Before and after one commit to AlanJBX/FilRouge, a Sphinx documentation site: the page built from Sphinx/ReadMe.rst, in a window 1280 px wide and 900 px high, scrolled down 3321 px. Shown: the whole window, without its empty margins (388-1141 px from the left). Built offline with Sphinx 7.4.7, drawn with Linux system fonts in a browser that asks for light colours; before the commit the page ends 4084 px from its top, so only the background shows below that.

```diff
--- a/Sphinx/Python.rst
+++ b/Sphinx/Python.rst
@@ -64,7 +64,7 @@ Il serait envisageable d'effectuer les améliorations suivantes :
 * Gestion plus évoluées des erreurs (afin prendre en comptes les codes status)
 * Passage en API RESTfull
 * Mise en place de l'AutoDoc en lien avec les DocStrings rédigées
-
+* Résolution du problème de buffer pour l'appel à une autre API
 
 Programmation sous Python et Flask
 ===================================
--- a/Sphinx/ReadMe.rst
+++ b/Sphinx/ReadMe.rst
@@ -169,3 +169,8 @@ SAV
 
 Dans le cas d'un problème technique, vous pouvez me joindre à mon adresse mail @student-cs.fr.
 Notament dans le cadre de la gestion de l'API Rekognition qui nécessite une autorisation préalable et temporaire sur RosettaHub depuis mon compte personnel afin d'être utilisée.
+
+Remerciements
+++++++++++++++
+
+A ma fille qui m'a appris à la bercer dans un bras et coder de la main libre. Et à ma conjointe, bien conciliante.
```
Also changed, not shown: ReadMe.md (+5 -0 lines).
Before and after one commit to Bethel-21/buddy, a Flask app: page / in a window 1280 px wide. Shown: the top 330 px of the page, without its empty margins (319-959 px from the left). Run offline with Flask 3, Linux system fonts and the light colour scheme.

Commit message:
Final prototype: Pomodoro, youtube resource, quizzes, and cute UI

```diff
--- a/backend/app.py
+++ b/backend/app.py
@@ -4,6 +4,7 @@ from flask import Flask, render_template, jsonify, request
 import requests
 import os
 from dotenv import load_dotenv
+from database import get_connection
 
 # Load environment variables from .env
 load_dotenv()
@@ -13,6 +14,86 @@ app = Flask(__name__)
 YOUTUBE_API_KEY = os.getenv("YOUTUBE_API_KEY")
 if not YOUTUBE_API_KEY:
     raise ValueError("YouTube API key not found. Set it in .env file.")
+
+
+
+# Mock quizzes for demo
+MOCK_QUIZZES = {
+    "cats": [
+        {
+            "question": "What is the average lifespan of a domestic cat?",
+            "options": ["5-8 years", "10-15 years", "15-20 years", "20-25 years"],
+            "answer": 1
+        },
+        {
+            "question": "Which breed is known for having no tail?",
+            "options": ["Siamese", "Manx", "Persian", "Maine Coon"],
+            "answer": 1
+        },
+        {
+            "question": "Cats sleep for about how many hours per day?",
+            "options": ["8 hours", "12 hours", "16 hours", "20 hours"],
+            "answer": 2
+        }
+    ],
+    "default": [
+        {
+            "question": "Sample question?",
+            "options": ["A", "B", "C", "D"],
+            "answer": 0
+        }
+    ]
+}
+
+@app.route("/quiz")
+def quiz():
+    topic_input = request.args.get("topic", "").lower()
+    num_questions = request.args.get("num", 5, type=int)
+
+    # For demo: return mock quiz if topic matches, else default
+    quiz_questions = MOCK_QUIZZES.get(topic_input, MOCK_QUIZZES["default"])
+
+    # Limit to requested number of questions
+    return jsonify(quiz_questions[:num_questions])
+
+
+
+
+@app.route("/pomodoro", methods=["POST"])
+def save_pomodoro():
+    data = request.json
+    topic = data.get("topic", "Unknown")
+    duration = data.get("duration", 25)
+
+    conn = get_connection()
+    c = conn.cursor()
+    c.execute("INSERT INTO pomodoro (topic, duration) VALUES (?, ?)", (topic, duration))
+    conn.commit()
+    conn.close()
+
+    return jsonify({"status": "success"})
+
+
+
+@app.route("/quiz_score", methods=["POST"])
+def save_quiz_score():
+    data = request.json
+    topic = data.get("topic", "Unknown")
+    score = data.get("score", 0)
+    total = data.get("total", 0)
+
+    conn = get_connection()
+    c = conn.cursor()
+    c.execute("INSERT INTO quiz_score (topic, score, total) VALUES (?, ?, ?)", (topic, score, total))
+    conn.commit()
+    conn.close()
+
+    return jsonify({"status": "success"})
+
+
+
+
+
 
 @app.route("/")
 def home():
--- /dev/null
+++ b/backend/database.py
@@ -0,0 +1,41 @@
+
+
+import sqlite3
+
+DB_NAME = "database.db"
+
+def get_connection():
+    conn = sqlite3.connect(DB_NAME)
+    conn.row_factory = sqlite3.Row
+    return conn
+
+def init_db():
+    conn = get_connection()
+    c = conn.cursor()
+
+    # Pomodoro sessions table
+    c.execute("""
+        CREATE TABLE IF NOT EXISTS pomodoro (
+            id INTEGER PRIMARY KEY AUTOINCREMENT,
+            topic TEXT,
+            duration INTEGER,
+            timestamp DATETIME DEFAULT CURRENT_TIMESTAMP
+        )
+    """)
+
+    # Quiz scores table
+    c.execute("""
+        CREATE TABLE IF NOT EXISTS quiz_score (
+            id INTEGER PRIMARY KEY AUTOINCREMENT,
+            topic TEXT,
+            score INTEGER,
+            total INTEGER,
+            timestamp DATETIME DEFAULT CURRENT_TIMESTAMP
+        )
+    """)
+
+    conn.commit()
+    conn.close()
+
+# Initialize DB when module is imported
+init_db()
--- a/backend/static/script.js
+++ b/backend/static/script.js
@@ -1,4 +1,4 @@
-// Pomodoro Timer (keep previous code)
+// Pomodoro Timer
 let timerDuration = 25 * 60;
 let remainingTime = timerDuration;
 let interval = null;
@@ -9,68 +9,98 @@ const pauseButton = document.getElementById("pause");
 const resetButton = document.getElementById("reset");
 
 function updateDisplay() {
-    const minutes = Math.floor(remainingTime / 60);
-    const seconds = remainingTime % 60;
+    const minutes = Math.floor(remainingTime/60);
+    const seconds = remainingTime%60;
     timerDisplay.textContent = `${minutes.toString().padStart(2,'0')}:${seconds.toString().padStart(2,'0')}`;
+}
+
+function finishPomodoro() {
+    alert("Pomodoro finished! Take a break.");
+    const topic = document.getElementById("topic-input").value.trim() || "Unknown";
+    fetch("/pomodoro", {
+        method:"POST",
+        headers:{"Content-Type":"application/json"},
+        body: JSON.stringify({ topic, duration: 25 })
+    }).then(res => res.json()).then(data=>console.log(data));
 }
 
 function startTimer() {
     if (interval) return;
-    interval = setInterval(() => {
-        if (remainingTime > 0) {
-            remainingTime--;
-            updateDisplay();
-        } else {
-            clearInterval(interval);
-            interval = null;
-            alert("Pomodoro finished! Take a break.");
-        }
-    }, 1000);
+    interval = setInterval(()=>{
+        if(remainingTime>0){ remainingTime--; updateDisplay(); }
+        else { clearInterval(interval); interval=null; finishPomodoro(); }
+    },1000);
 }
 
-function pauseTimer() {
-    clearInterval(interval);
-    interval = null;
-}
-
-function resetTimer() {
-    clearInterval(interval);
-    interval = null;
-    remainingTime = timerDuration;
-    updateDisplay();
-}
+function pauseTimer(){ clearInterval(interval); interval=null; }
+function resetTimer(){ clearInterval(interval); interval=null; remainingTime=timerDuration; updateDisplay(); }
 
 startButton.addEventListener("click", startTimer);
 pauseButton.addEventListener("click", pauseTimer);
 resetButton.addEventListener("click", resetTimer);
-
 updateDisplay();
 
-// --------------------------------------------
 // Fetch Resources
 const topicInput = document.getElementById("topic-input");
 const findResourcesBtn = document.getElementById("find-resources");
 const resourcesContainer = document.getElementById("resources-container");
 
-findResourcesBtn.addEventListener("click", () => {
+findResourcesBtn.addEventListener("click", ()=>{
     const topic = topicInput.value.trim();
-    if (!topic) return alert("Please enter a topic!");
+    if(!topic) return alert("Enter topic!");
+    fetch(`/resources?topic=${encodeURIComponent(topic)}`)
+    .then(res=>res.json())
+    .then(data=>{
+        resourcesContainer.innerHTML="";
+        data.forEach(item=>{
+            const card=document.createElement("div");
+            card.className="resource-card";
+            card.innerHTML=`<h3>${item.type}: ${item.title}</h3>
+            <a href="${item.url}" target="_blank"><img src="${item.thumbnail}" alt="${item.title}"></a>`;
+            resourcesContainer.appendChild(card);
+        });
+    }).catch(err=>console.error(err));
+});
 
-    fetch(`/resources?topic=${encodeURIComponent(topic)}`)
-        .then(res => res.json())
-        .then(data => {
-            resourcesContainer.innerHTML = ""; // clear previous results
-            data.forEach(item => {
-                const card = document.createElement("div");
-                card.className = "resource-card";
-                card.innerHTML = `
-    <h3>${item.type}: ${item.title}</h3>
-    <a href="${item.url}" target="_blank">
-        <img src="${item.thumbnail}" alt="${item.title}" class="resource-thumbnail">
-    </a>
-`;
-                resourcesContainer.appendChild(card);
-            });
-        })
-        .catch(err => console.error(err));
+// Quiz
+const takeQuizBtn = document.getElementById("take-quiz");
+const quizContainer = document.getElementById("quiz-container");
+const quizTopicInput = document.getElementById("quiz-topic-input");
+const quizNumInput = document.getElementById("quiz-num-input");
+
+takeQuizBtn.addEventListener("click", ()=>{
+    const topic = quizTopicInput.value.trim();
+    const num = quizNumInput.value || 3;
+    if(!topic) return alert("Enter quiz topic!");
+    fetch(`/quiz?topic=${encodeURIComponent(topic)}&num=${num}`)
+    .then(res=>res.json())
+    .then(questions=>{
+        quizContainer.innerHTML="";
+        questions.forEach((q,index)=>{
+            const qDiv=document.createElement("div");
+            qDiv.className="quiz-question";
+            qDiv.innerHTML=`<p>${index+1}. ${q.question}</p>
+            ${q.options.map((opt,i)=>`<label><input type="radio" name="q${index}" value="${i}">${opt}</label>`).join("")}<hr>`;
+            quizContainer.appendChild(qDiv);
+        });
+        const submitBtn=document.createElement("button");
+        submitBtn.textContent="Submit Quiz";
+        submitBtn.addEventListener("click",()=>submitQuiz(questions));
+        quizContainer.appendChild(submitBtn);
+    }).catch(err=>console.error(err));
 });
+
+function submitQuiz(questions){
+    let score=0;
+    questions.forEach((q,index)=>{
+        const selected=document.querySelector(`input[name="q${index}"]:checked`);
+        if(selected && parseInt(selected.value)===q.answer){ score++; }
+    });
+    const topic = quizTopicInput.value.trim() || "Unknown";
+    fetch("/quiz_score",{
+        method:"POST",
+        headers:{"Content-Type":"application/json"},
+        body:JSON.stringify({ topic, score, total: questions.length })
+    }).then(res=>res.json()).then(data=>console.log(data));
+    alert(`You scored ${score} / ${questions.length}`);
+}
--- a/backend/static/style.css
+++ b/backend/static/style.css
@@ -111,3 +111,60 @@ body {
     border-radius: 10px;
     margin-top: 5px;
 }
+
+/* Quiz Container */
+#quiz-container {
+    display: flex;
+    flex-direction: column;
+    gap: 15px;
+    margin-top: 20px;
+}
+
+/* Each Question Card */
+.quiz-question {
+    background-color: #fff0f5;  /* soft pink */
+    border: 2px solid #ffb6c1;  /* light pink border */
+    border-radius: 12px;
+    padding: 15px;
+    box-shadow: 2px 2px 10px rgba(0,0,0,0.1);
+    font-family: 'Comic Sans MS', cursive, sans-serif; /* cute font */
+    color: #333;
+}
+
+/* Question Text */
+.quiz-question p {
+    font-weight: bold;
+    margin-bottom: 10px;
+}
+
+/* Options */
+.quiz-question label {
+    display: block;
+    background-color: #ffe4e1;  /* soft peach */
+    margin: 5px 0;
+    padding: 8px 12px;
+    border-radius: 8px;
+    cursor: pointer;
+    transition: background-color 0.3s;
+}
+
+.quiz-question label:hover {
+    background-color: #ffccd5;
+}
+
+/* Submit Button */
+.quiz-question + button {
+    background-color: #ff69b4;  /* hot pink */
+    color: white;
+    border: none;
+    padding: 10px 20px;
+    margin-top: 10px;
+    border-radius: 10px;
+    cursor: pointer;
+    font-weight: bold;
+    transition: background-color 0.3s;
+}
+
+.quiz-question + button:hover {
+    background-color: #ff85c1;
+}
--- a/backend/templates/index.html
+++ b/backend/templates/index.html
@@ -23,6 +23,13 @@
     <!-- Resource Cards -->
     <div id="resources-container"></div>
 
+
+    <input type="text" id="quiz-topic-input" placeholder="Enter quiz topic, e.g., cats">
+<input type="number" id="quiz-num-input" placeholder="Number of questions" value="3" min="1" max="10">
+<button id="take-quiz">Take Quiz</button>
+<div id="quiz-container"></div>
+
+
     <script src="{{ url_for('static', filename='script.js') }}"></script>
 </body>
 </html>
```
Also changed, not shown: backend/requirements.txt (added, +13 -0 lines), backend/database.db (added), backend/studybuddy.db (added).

**Activity**
Search the entries for "execute" and show every line that has it.

**Completed exercise**
+    c.execute("INSERT INTO pomodoro (topic, duration) VALUES (?, ?)", (topic, duration))
+    c.execute("INSERT INTO quiz_score (topic, score, total) VALUES (?, ?, ?)", (topic, score, total))
+    c.execute("""
+    c.execute("""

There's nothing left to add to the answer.